FHIR-like terminology 'binding strengths'?
thomas.beale at openehr.org
Wed Apr 17 04:49:36 EDT 2019
On 16/04/2019 23:37, Grahame Grieve wrote:
> hi Tom
> well we need to be precise about what 'extended' means. If you add
> first level siblings to the previous version of your value set, it
> means your value set was incomplete when published.
> yes. and that's the point. The world gets by on incomplete agreements
well specifying and publishing an incomplete value set in a model
intended as some sort of standard means the authors don't understand
terminology. Consider: if new top-level codes are later found, they
really should be children of an 'other' top-level category in the
original value set.
Nevertheless, I take your point that much of the e-health world doesn't

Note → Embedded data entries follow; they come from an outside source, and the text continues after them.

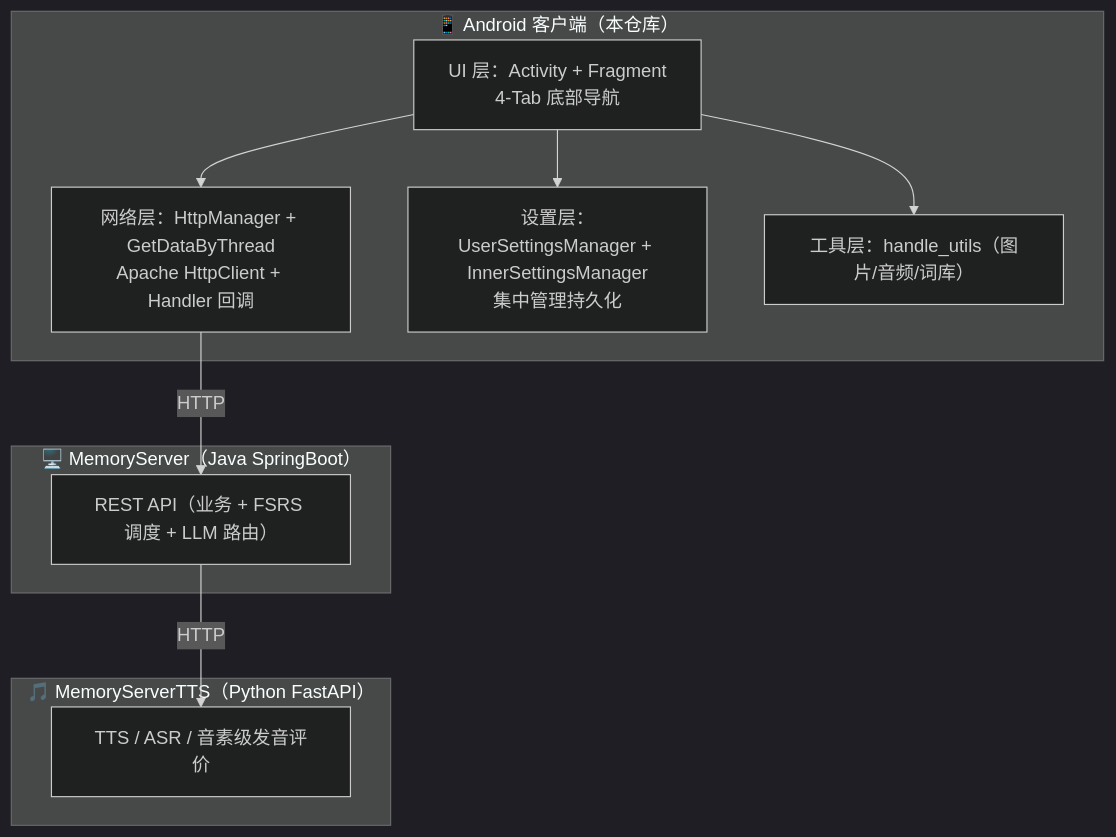
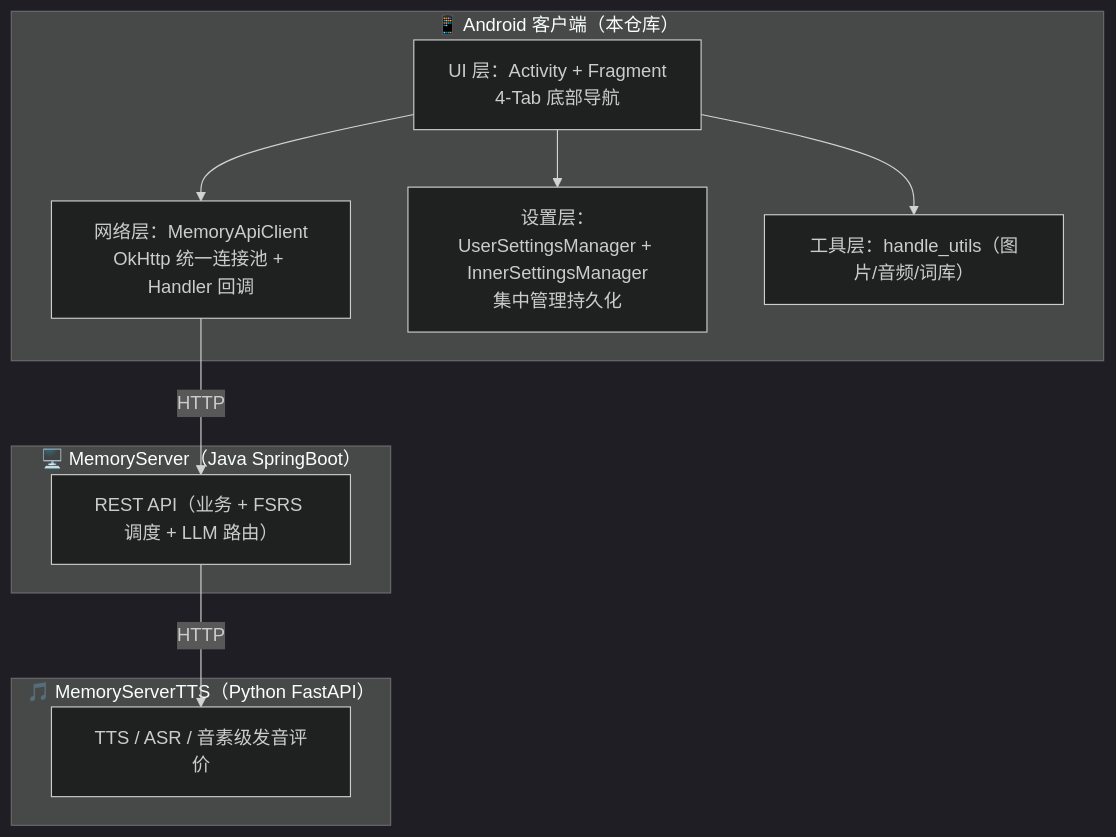
One commit to pudaa/Memory changed the diagram in docs/project-overview.md. Above: the diagram before and after it, drawn with Mermaid (dark theme). The commit also changed other lines of this file and 51 other files, not shown here.

````diff
--- a/docs/project-overview.md
+++ b/docs/project-overview.md
@@ -16,23 +16,23 @@
 ```mermaid
 graph TB
     subgraph App["📱 Android 客户端（本仓库）"]
         UI["UI 层：Activity + Fragment<br/>4-Tab 底部导航"]
-        NET["网络层：HttpManager + GetDataByThread<br/>Apache HttpClient + Handler 回调"]
+        NET["网络层：MemoryApiClient<br/>OkHttp 统一连接池 + Handler 回调"]
         ST["设置层：UserSettingsManager + InnerSettingsManager<br/>集中管理持久化"]
         UTIL["工具层：handle_utils（图片/音频/词库）"]
     end
 
     subgraph Server["🖥️ MemoryServer（Java SpringBoot）"]
         API["REST API（业务 + FSRS 调度 + LLM 路由）"]
     end
 
     subgraph TTS["🎵 MemoryServerTTS（Python FastAPI）"]
         AI["TTS / ASR / 音素级发音评价"]
     end
 
     UI --> NET
     UI --> ST
     UI --> UTIL
     NET -->|HTTP| API
     API -->|HTTP| AI
 ```
````
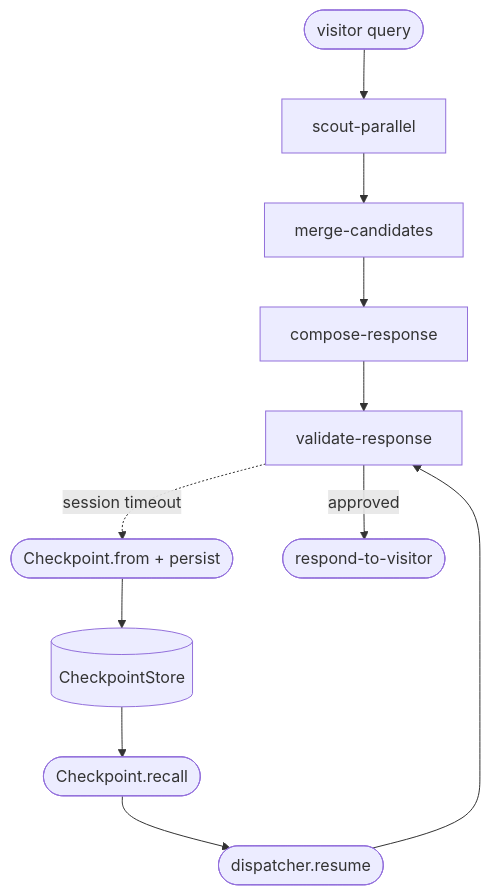
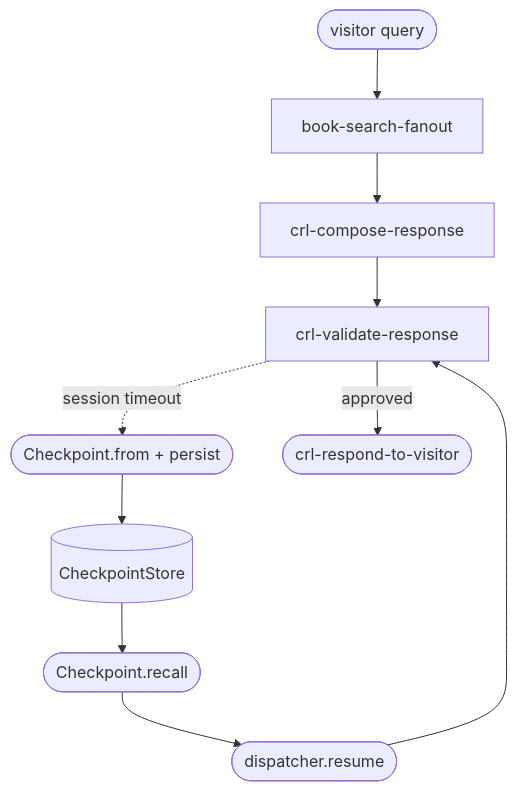
The diagram in docs/examples/08-checkpoint.md (Studnicky/Dagonizer), drawn with Mermaid before and after one commit. The commit also changed other lines of this file and 26 other files, not shown here.

````diff
--- a/docs/examples/08-checkpoint.md
+++ b/docs/examples/08-checkpoint.md
@@ -12,23 +14,21 @@
 ```mermaid
 flowchart TB
   start([visitor query])
-  scouts[scout-parallel]
-  merge[merge-candidates]
-  compose[compose-response]
-  validate[validate-response]
+  scouts[book-search-fanout]
+  compose[crl-compose-response]
+  validate[crl-validate-response]
   ckpt([Checkpoint.from + persist])
   store[(CheckpointStore)]
   recall([Checkpoint.recall])
   resume([dispatcher.resume])
-  respond([respond-to-visitor])
+  respond([crl-respond-to-visitor])
   start --> scouts
-  scouts --> merge
-  merge --> compose
+  scouts --> compose
   compose --> validate
   validate -. session timeout .-> ckpt
   ckpt --> store
   store --> recall
   recall --> resume
   resume --> validate
   validate -->|approved| respond
 ```
````
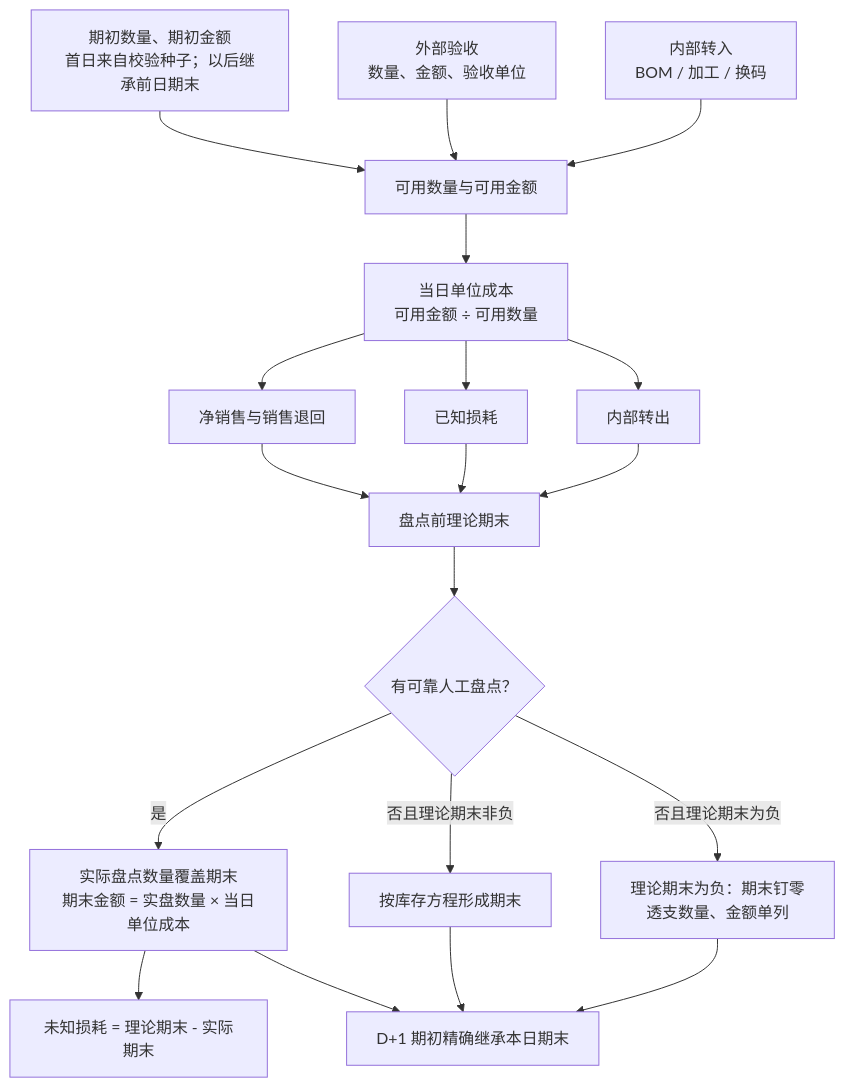
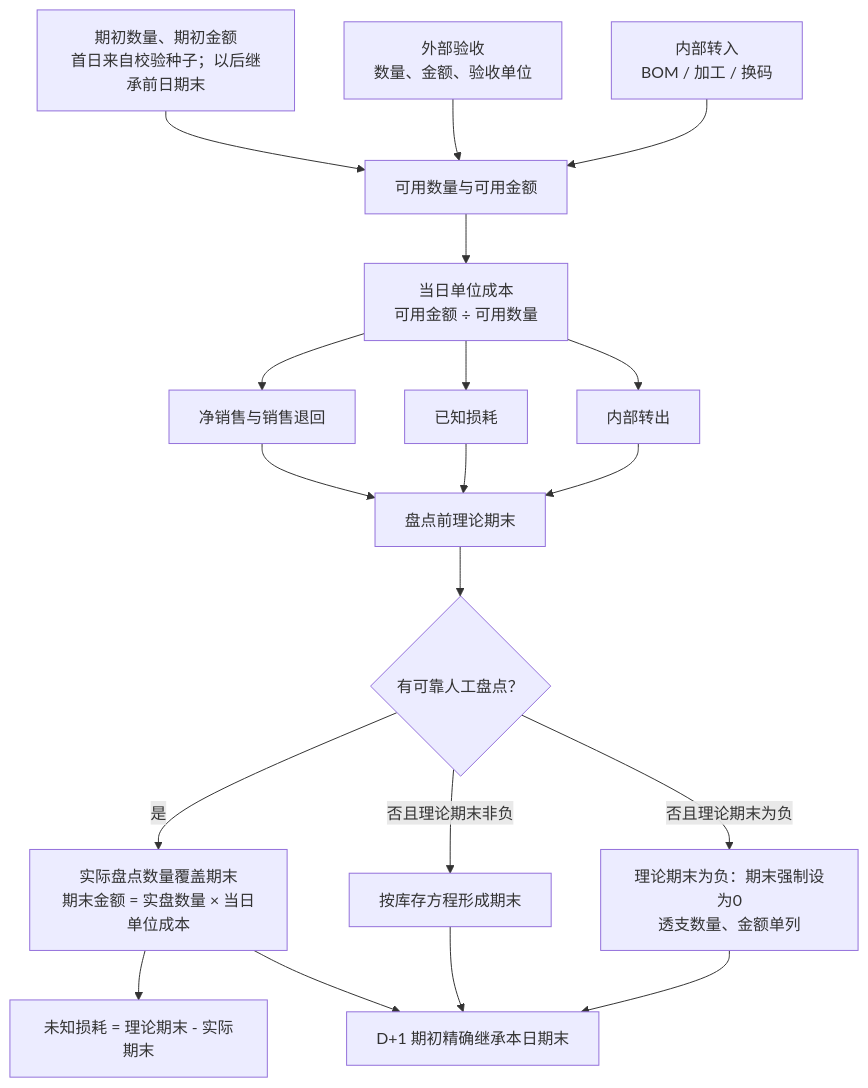
One commit to kate636/cuihua-data changed the second of 3 diagrams in fmetl/docs/designs/DESIGN-006-v0.15-evidence-led-iteration-method.md. Above: the diagram before and after it, drawn with Mermaid. The commit also changed other lines of this file and 42 other files, not shown here.

````diff
--- a/fmetl/docs/designs/DESIGN-006-v0.15-evidence-led-iteration-method.md
+++ b/fmetl/docs/designs/DESIGN-006-v0.15-evidence-led-iteration-method.md
@@ -57,37 +57,37 @@
 ```mermaid
 flowchart TD
     O["期初数量、期初金额<br/>首日来自校验种子；以后继承前日期末"]
     R["外部验收<br/>数量、金额、验收单位"]
     IN["内部转入<br/>BOM / 加工 / 换码"]
     U["可用数量与可用金额"]
     C["当日单位成本<br/>可用金额 ÷ 可用数量"]
     S["净销售与销售退回"]
     L["已知损耗"]
     OUT["内部转出"]
     T["盘点前理论期末"]
     P{"有可靠人工盘点？"}
     E1["实际盘点数量覆盖期末<br/>期末金额 = 实盘数量 × 当日单位成本"]
     E2["按库存方程形成期末"]
     X["未知损耗 = 理论期末 - 实际期末"]
-    N["理论期末为负：期末钉零<br/>透支数量、金额单列"]
+    N["理论期末为负：期末强制设为0<br/>透支数量、金额单列"]
     D1["D+1 期初精确继承本日期末"]
 
     O --> U
     R --> U
     IN --> U
     U --> C
     C --> S
     C --> L
     C --> OUT
     S --> T
     L --> T
     OUT --> T
     T --> P
     P -->|是| E1
     E1 --> X
     P -->|否且理论期末非负| E2
     P -->|否且理论期末为负| N
     E1 --> D1
     E2 --> D1
     N --> D1
 ```
````
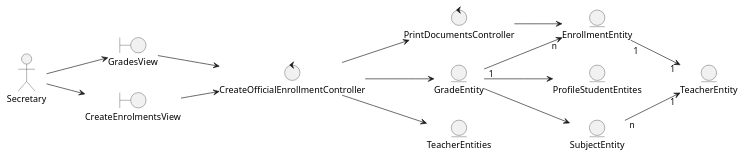
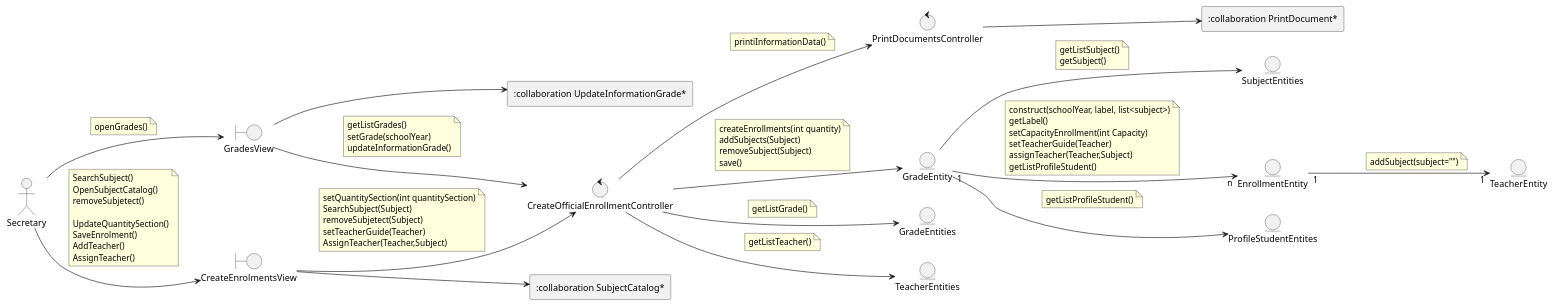
The diagram in DesignView/AnalysisView/UseCaseAnalysis/CU05.CreateOfficialEnrollmentBySection/Collaboration.CU05.Analysis.puml (wsmcbl/wsmcbl.doc), drawn with PlantUML before and after one commit. The commit also changed 1 other file, not shown here.

```diff
--- a/DesignView/AnalysisView/UseCaseAnalysis/CU05.CreateOfficialEnrollmentBySection/Collaboration.CU05.Analysis.puml
+++ b/DesignView/AnalysisView/UseCaseAnalysis/CU05.CreateOfficialEnrollmentBySection/Collaboration.CU05.Analysis.puml
@@ -1,45 +1,119 @@
 @startuml
 left to right direction
 
 actor Secretary
 
 boundary GradesView
 boundary CreateEnrolmentsView
 
 control CreateOfficialEnrollmentController
 control PrintDocumentsController
+rectangle SubjectCatalog as ":collaboration SubjectCatalog*"
+rectangle Imprimir as ":collaboration PrintDocument*"
+rectangle Update as ":collaboration UpdateInformationGrade*"
 
 entity EnrollmentEntity
 entity ProfileStudentEntites
 entity TeacherEntity
 entity GradeEntity
-entity SubjectEntity
+entity GradeEntities
+entity SubjectEntities
 entity TeacherEntities
 
 
 '--- Actor relations ---
 Secretary --> GradesView
+note on link
+    openGrades()
+end note
 Secretary --> CreateEnrolmentsView
+note on link
+    SearchSubject()
+    OpenSubjectCatalog()
+    removeSubjetect()
+
+    UpdateQuantitySection()
+    SaveEnrolment()
+    AddTeacher()
+    AssignTeacher()
+    end note
 
 
 '--- Views relations ---
 GradesView --> CreateOfficialEnrollmentController
+note on link
+    getListGrades()
+    setGrade(schoolYear)
+    updateInformationGrade()
+end note
+
+GradesView --> Update
+
+
+
 CreateEnrolmentsView --> CreateOfficialEnrollmentController
+note on link
+    setQuantitySection(int quantitySection)
+    SearchSubject(Subject)
+    removeSubjetect(Subject)
+    setTeacherGuide(Teacher)
+    AssignTeacher(Teacher,Subject)
+end note
+
+CreateEnrolmentsView --> SubjectCatalog
 
 
 '--- Controllers relations ---
 CreateOfficialEnrollmentController --> GradeEntity
+note on link
+    createEnrollments(int quantity)
+    addSubjects(Subject)
+    removeSubject(Subject)
+    save()
+end note
+
 CreateOfficialEnrollmentController --> TeacherEntities
+note on link
+    getListTeacher()
+end note
+
 CreateOfficialEnrollmentController --> PrintDocumentsController
+note on link
+    printiInformationData()
+end note
 
-PrintDocumentsController --> EnrollmentEntity
+CreateOfficialEnrollmentController --> GradeEntities
+note on link
+    getListGrade()
+end note
+
+PrintDocumentsController --> Imprimir
 
 
 '--- Entities relations ---
-GradeEntity --> SubjectEntity
+GradeEntity --> SubjectEntities
+note on link
+    getListSubject()
+    getSubject()
+end note
+
 GradeEntity "1" --> "n" EnrollmentEntity
+note on link
+    construct(schoolYear, label, list<subject>)
+    getLabel()
+    setCapacityEnrollment(int Capacity)
+    setTeacherGuide(Teacher)
+    assignTeacher(Teacher,Subject)
+    getListProfileStudent()
+end note
+
 GradeEntity --> ProfileStudentEntites
+note on link
+    getListProfileStudent()
+end note
 
 EnrollmentEntity "1" --> "1" TeacherEntity
-SubjectEntity "n" --> "1" TeacherEntity
+note on link
+    addSubject(subject="")
+end note
 @enduml
```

really know what it is talking about...
> If you want to add children (by far the most common case in
> hierarchical terminologies like SNOMED and ICDx) there's no
> problem, you are just adding more specific choices of a more
> general category you already had.
> actually, that *is* the problem. You're taking an agreement and
> varying from it for no good reason. In a world where everyone has a
> terminology server and time to consult it, that may be harmless. But
> only may (there's deep subtleties there). And that's not a world we
> live in.
there are usually very good reasons: non-A-non-B-hepatitis became half
an alphabet in the last 20y.
>> To be honest, I am not sure that using required at an archetype
>> level would be wise, it may be something that can be used at a
>> template level.
> probably true; any 'required' or other setting should probably
> only be applied at template level.
> I think that's a silly rule. Sometimes, the code is inherent to the
> meaning of the structure. Let people say what they need to where they
> need to.
well I wasn't thinking it should be a rule. What Heath meant (I think)
was that in reality, the 'required' assertion would be most likely at
local / template level, not at central level. But we should not prevent
it being used at any level.
> yep. it's a mess. Only human review can establish if there was a code
> that should have been used. I completely understand why you dislike
> this as a systems engineer. But reality doesn't go away.
> btw, in all my code, I don't treat preferred and example differently
> in code. the only meaningful difference is in the message you give to
> people making templates up, and it's subtle. It was me who invented
> example, and it's proven a very useful way to get designers to be
> concrete about their meaning when they are making designs that are
> about capabilities rather than actual solutions.
It still seems to me that the right model for this concept is more like:
* /conformance/: required | extensible | optional
* /usage/: recommended | example
With only the /conformance /attribute being machine processable.
-------------- next part --------------
An HTML attachment was scrubbed...
More information about the openEHR-technical